9. What is going on with Bennington Park ?
In July we talked with Chief Strutz regarding our concerns with late night parties taking place at Bennington Park . Due to the secluded nature of the park, we requested that the inside of the park be patrolled on foot. A commander was assigned to oversee the process. Officers did patrol the park at random times during the evening and night. The commander gave us a specific number to call when suspicious activity is observed or people enter the park after the closing time of 10pm . This number is 943–3030. The police tip line can also be reached at 943–2240.
The Association also asked The Department of Recreation to remove some obsolete equipment from the park. By obsolete equipment, we are referring mainly to several areas of pavement that no longer support activities such as tether ball. We felt that these areas detracted from the park and gave any late-night violators a place to break bottles. According to Greg Orner, Director of Recreation, a work order is in place to remove the obsolete pavement.
Finally, according to Greg Orner, a work order is also in place to remove one of the two basketball poles. Mr. Orner told us that a commission at the city decided they would no longer support full-court basketball in the park, since full-court basketball can lead to bad language, large groups, noisy activity, etc. However, the commission did decide that one hoop would remain.

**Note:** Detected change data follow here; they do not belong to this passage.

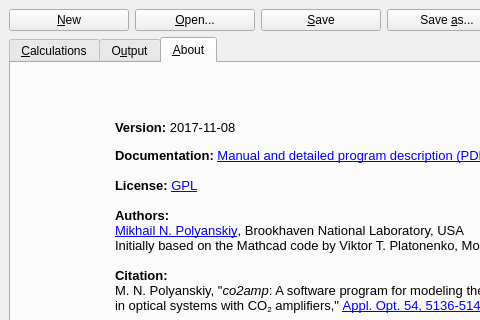
Before: the Qt Designer form co2amp-shell/mainwindow.ui in polyanskiy/co2amp, drawn with Qt 5; both pictures show x 0 to 480 and y 0 to 320 of the 772 by 515 pixel window.
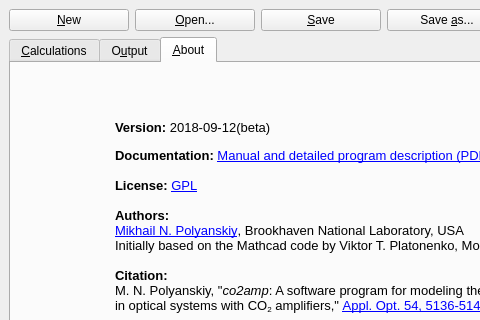
After: the same form once the commit is applied. Icons and pictures are not drawn.

Commit message: ready for beta release

```diff
--- a/co2amp-shell/mainwindow.ui
+++ b/co2amp-shell/mainwindow.ui
@@ -2925,7 +2925,7 @@
 &lt;html&gt;&lt;head&gt;&lt;meta name=&quot;qrichtext&quot; content=&quot;1&quot; /&gt;&lt;style type=&quot;text/css&quot;&gt;
 p, li { white-space: pre-wrap; }
 &lt;/style&gt;&lt;/head&gt;&lt;body style=&quot; font-family:'MS Shell Dlg 2'; font-size:8pt; font-weight:400; font-style:normal;&quot;&gt;
-&lt;p style=&quot; margin-top:0px; margin-bottom:0px; margin-left:0px; margin-right:0px; -qt-block-indent:0; text-indent:0px;&quot;&gt;&lt;span style=&quot; font-size:10pt; font-weight:600;&quot;&gt;Version: &lt;/span&gt;&lt;span style=&quot; font-size:10pt;&quot;&gt;2017-11-08&lt;br /&gt;&lt;/span&gt;&lt;/p&gt;
+&lt;p style=&quot; margin-top:0px; margin-bottom:0px; margin-left:0px; margin-right:0px; -qt-block-indent:0; text-indent:0px;&quot;&gt;&lt;span style=&quot; font-size:10pt; font-weight:600;&quot;&gt;Version: &lt;/span&gt;&lt;span style=&quot; font-size:10pt;&quot;&gt;2018-09-12(beta)&lt;br /&gt;&lt;/span&gt;&lt;/p&gt;
 &lt;p style=&quot; margin-top:0px; margin-bottom:0px; margin-left:0px; margin-right:0px; -qt-block-indent:0; text-indent:0px;&quot;&gt;&lt;span style=&quot; font-size:10pt; font-weight:600;&quot;&gt;Documentation: &lt;/span&gt;&lt;a href=&quot;https://github.com/polyanskiy/co2amp/blob/master/doc/tex/co2amp.pdf?raw=true&quot;&gt;&lt;span style=&quot; font-size:10pt; text-decoration: underline; color:#0000ff;&quot;&gt;Manual and detailed program description (PDF)&lt;/span&gt;&lt;/a&gt;&lt;/p&gt;
 &lt;p style=&quot; margin-top:0px; margin-bottom:0px; margin-left:0px; margin-right:0px; -qt-block-indent:0; text-indent:0px;&quot;&gt;&lt;span style=&quot; font-size:10pt;&quot;&gt;&lt;br /&gt;&lt;/span&gt;&lt;span style=&quot; font-size:10pt; font-weight:600;&quot;&gt;License: &lt;/span&gt;&lt;a href=&quot;http://www.gnu.org/licenses/gpl.html&quot;&gt;&lt;span style=&quot; font-size:10pt; text-decoration: underline; color:#0000ff;&quot;&gt;GPL&lt;/span&gt;&lt;/a&gt;&lt;/p&gt;
 &lt;p style=&quot; margin-top:0px; margin-bottom:0px; margin-left:0px; margin-right:0px; -qt-block-indent:0; text-indent:0px;&quot;&gt;&lt;span style=&quot; font-size:10pt;&quot;&gt;&lt;br /&gt;&lt;/span&gt;&lt;span style=&quot; font-size:10pt; font-weight:600;&quot;&gt;Authors:&lt;/span&gt;&lt;span style=&quot; font-size:10pt;&quot;&gt;&lt;br /&gt;&lt;/span&gt;&lt;a href=&quot;mailto:Mikhail Polyanskiy &amp;lt;polyanskiy@bnl.gov&amp;gt;&quot;&gt;&lt;span style=&quot; font-size:10pt; text-decoration: underline; color:#0000ff;&quot;&gt;Mikhail N. Polyanskiy&lt;/span&gt;&lt;/a&gt;&lt;span style=&quot; font-size:10pt;&quot;&gt;, Brookhaven National Laboratory, USA&lt;br /&gt;Initially based on the Mathcad code by Viktor T. Platonenko, Moscow State University, Russia&lt;/span&gt;&lt;/p&gt;
```
The commit also changes 2 other files.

The members of the commission felt strongly that one hoop would provide youngsters in the neighborhood with a place to shoot hoops and play, without drawing large, rowdy groups into the park.